Fatboy Slim-Big Beach Boutique II (2002)
Menu Animation & Audio
Game-Dolphin Derby; Weapon Of Choice
|Year Of Production||2002|
|Running Time||89:14 (Case: 128)|
|RSDL / Flipper||RSDL (56:59)||Cast & Crew|
|Region Coding||1,2,3,4,5,6||Directed By||
|Starring||Fatboy Slim (Norman Cook)|
|Pan & Scan/Full Frame||None||
English Dolby Digital 5.1 (448Kb/s)
English dts 5.1 (768Kb/s)
English Dolby Digital 2.0 (256Kb/s)
English Audio Commentary Dolby Digital 2.0 (192Kb/s)
|Widescreen Aspect Ratio||1.78:1|
|Video Format||576i (PAL)|
|Original Aspect Ratio||1.78:1||Miscellaneous|
|Annoying Product Placement||No|
|Action In or After Credits||Yes, Fatboy Slim wading through the crowd to the stage.|
Okay, it's time to grab your whistles, your glowsticks, your psychotropic drug of choice, and your ... bathers? Yes, that's right. The biggest beach party of 2002, the outdoor gig that rocked Brighton Beach in the UK -- with a huge 250,000 (that's not a typo) people crunching along the pebbles and paddling in the waves, all cheering to the sound of a frenzied mix-up by the man with the bad taste in shirts and the awesome taste in beats, Fatboy Slim (a.k.a. Norman Cook). From the man who brought you those classic albums You've Come A Long Way, Baby and Halfway Between The Gutter And The Stars, and tracks like "Right Here, Right Now" (which will still drive a crowd wild in any club across the nation), "Praise You", "Sunrise (Bird Of Prey)" and "Star 69" (which has appears on half the Ministry of Sound CDs for the last year), this, his second live performance on Brighton Beach, is a must for fans. Those of you who were there: You lucky b******s! Those of you who own the CD: Give it away, or trade it in. This DVD release is the ultimate way to experience the Big Beach Boutique II through your audio-visual equipment.

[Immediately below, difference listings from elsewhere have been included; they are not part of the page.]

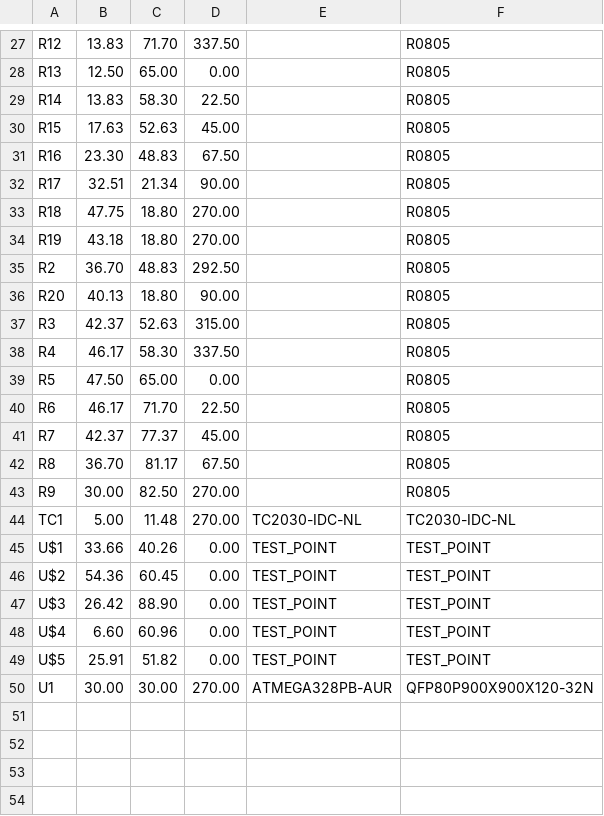
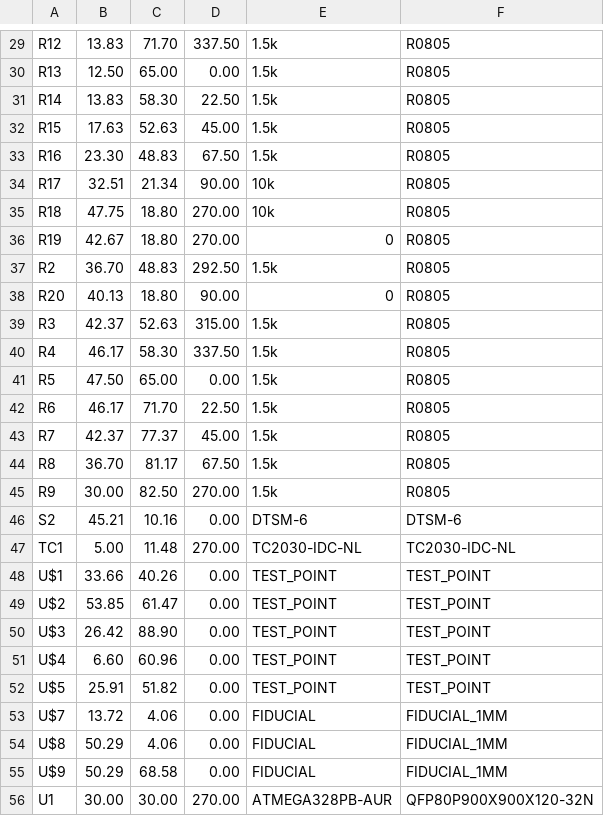
Before and after one commit to apimentel1/CatchTheLight, a CSV file: Phase_2/Catch_the_light_Phase_2 Rev A/Gerb/CAMOutputs/Assembly/PnP_Schematic_front.csv, drawn as a sheet; only a part is shown, gaps mark what is left out; addresses are those after the commit; the diff covers the shown part only; the diff names each change by its address in the sheet, - before the commit and + after, or states it on an @@ line.

```diff
--- a/Phase_2/Catch_the_light_Phase_2 Rev A/Gerb/CAMOutputs/Assembly/PnP_Schematic_front.csv
+++ b/Phase_2/Catch_the_light_Phase_2 Rev A/Gerb/CAMOutputs/Assembly/PnP_Schematic_front.csv
-E29:E33: (empty)
+E29:E33: 1.5k
-E34:E35: (empty)
+E34:E35: 10k
-B36: 43.18
+B36: 42.67
-E36: (empty)
+E36: 0
-E37: (empty)
+E37: 1.5k
-E38: (empty)
+E38: 0
-E39:E45: (empty)
+E39:E45: 1.5k
+row 46: S2 | 45.21 | 10.16 | 0.00 | DTSM-6 | DTSM-6
-B49: 54.36
+B49: 53.85
-C49: 60.45
+C49: 61.47
+row 53: U$7 | 13.72 | 4.06 | 0.00 | FIDUCIAL | FIDUCIAL_1MM
+row 54: U$8 | 50.29 | 4.06 | 0.00 | FIDUCIAL | FIDUCIAL_1MM
+row 55: U$9 | 50.29 | 68.58 | 0.00 | FIDUCIAL | FIDUCIAL_1MM
```
Also changed, not shown: 2 added rows and 24 edited cells elsewhere in this file, Phase_2/Catch_the_light_Phase_2 Rev A/Gerb/CAMOutputs/Assembly/Schematic.csv, 45 other files.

Watch as the crowd grooves, screams, strips, jumps, paddles, and sweats in the heat, and, in short, goes berserk. Watch as the cops and the security guys look on, scared out of their minds, just waiting for the first OD or serious injury, desperately trying to get the show called off or stopped early. Watch as boats cruise by to catch the gig, yuppies up on deck sucking back martinis and marguerites. Watch the man himself mix it up on the decks, with the giant smiley-face and cross-bones across the front of the table, and a huge bottle of vodka and OJ beside him. And feel the beats like you never have before, remastered in a mind-shattering, ear-bleeding 5.1 DTS.

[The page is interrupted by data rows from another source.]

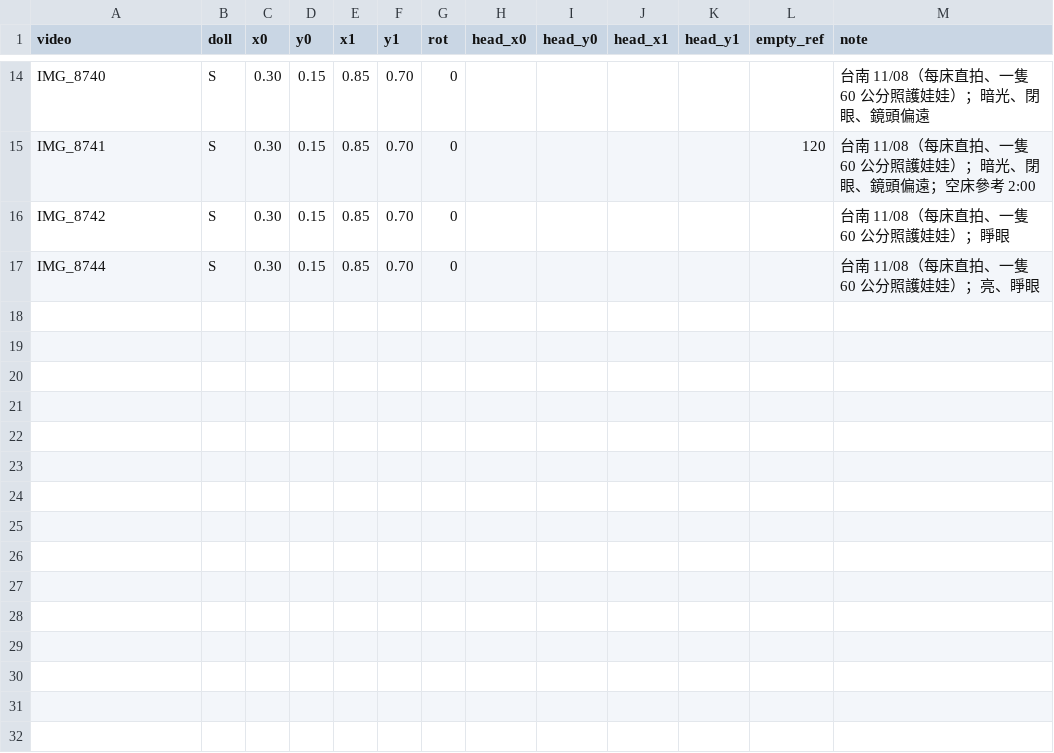
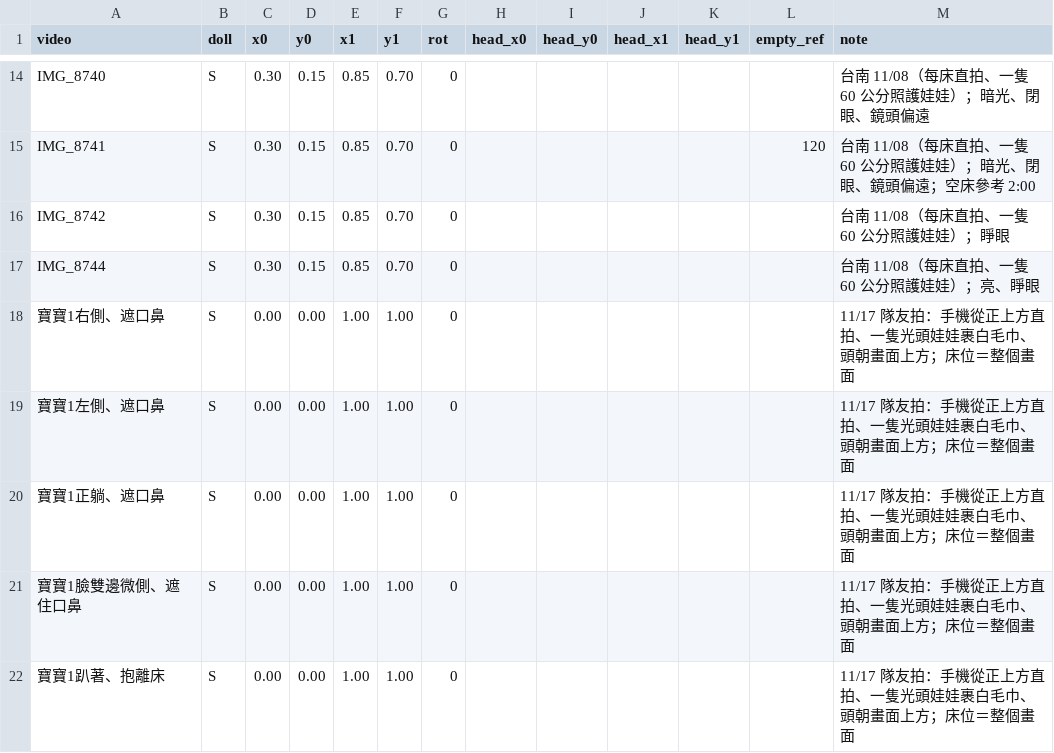
Before and after one commit to StudentInTW/Baby-Groot, a CSV file: labels/doll_video_slots.csv, drawn as a sheet; only a part is shown, gaps mark what is left out.

```diff
--- a/labels/doll_video_slots.csv
+++ b/labels/doll_video_slots.csv
@@ -17 +17,6 @@ IMG_8742,S,0.30,0.15,0.85,0.70,0,,,,,,台南 11/08（每床直拍、一隻 60
 IMG_8744,S,0.30,0.15,0.85,0.70,0,,,,,,台南 11/08（每床直拍、一隻 60 公分照護娃娃）；亮、睜眼
+寶寶1右側、遮口鼻,S,0.00,0.00,1.00,1.00,0,,,,,,11/17 隊友拍：手機從正上方直拍、一隻光頭娃娃裹白毛巾、頭朝畫面上方；床位＝整個畫面
+寶寶1左側、遮口鼻,S,0.00,0.00,1.00,1.00,0,,,,,,11/17 隊友拍：手機從正上方直拍、一隻光頭娃娃裹白毛巾、頭朝畫面上方；床位＝整個畫面
+寶寶1正躺、遮口鼻,S,0.00,0.00,1.00,1.00,0,,,,,,11/17 隊友拍：手機從正上方直拍、一隻光頭娃娃裹白毛巾、頭朝畫面上方；床位＝整個畫面
+寶寶1臉雙邊微側、遮住口鼻,S,0.00,0.00,1.00,1.00,0,,,,,,11/17 隊友拍：手機從正上方直拍、一隻光頭娃娃裹白毛巾、頭朝畫面上方；床位＝整個畫面
+寶寶1趴著、抱離床,S,0.00,0.00,1.00,1.00,0,,,,,,11/17 隊友拍：手機從正上方直拍、一隻光頭娃娃裹白毛巾、頭朝畫面上方；床位＝整個畫面
```
Also changed, not shown: labels/doll_video_labels.csv, 6 other files.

This gig starts out heavy and just goes sick. Opening up with Tim Deluxe's "It Just Won't Do", Slim takes the crowd through a 20-track club anthem odyssey, working them up with X-Press 2's "Lazy", going hard with Basement Jaxx's "Get Me Off (Super Get Me Off Remix)", angling into the intro off the Underworld classic "Born Slippy" (cut up with riffs off Slim's own "Right Here, Right Now"), peaks with the almost obsessive "Star 69" from his last album Halfway Between The Gutter And The Stars, and finally eases us out with Space Cowboy's "I Would Die For You", before finishing the show with an awesome mix-up of "Pure Shores" from -- of all groups -- All Saints, as fireworks explode in the night sky.

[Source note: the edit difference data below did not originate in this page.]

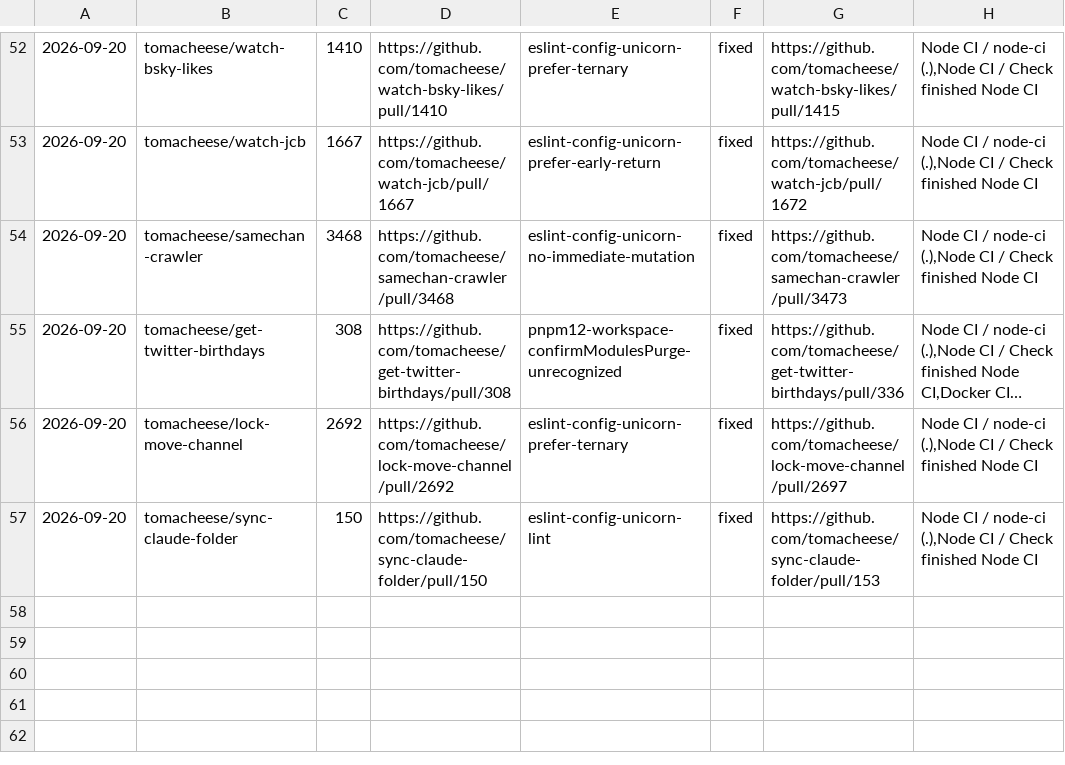
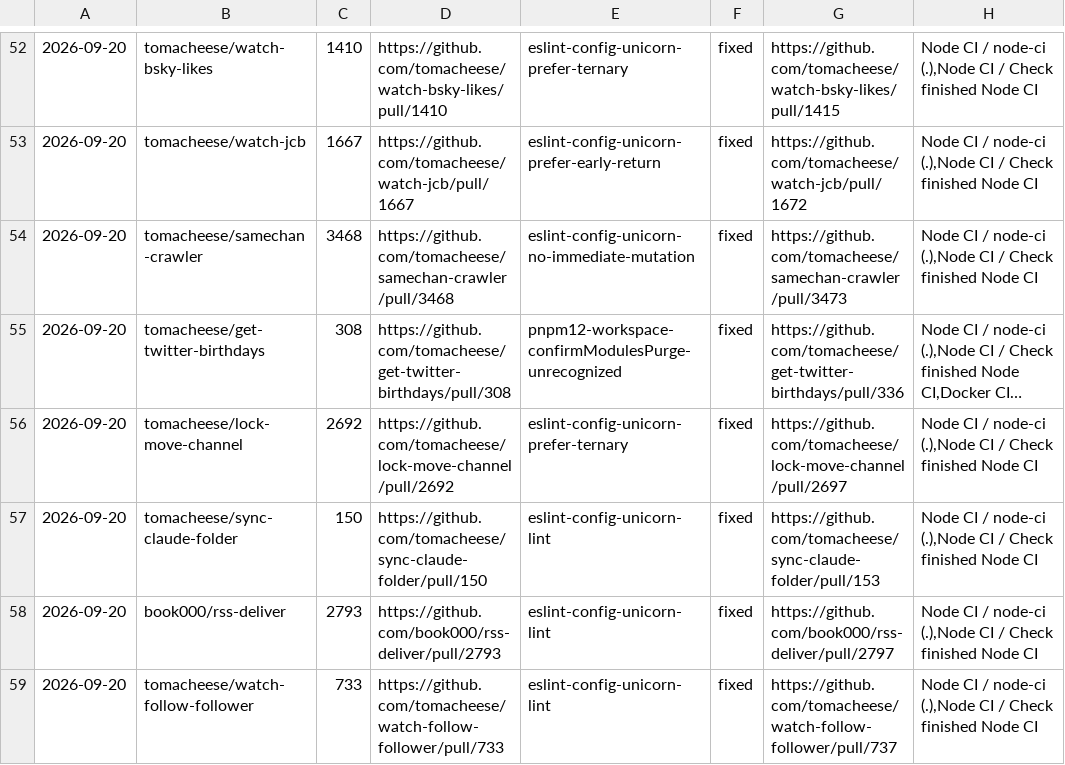
Before and after one commit to tomacheese/renovate-pr-doctor, a TSV file: records/ledger-2026-09-20.tsv, drawn as a sheet; only a part is shown, gaps mark what is left out; long unchanged cells end in ….

Commit message:
chore(pilot): tomacheese/watch-follow-follower#733 record/ledger row (completed)

```diff
--- a/records/ledger-2026-09-20.tsv
+++ b/records/ledger-2026-09-20.tsv
@@ -57 +57,3 @@
 2026-09-20	tomacheese/sync-claude-folder	150	https://github.com/tomacheese/sync-claude-folder/pull/150	eslint-config-unicorn-lint	fixed	https://github.com/tomacheese/sync-claude-folder/pull/153	Node CI / node-ci (.),Node CI / Check finished Node CI
+2026-09-20	book000/rss-deliver	2793	https://github.com/book000/rss-deliver/pull/2793	eslint-config-unicorn-lint	fixed	https://github.com/book000/rss-deliver/pull/2797	Node CI / node-ci (.),Node CI / Check finished Node CI
+2026-09-20	tomacheese/watch-follow-follower	733	https://github.com/tomacheese/watch-follow-follower/pull/733	eslint-config-unicorn-lint	fixed	https://github.com/tomacheese/watch-follow-follower/pull/737	Node CI / node-ci (.),Node CI / Check finished Node CI
```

In short, this gig goes off like a frog in a sock -- if you missed it live, you don't want to miss the DVD. Trust me.
2. It Just Won't Do
3. 77 Strings
5. Sexiest Man In Jamaica
6. At Night
8. Get Me Off
9. Love Story
10. Hi Jackers
|11. Long Time|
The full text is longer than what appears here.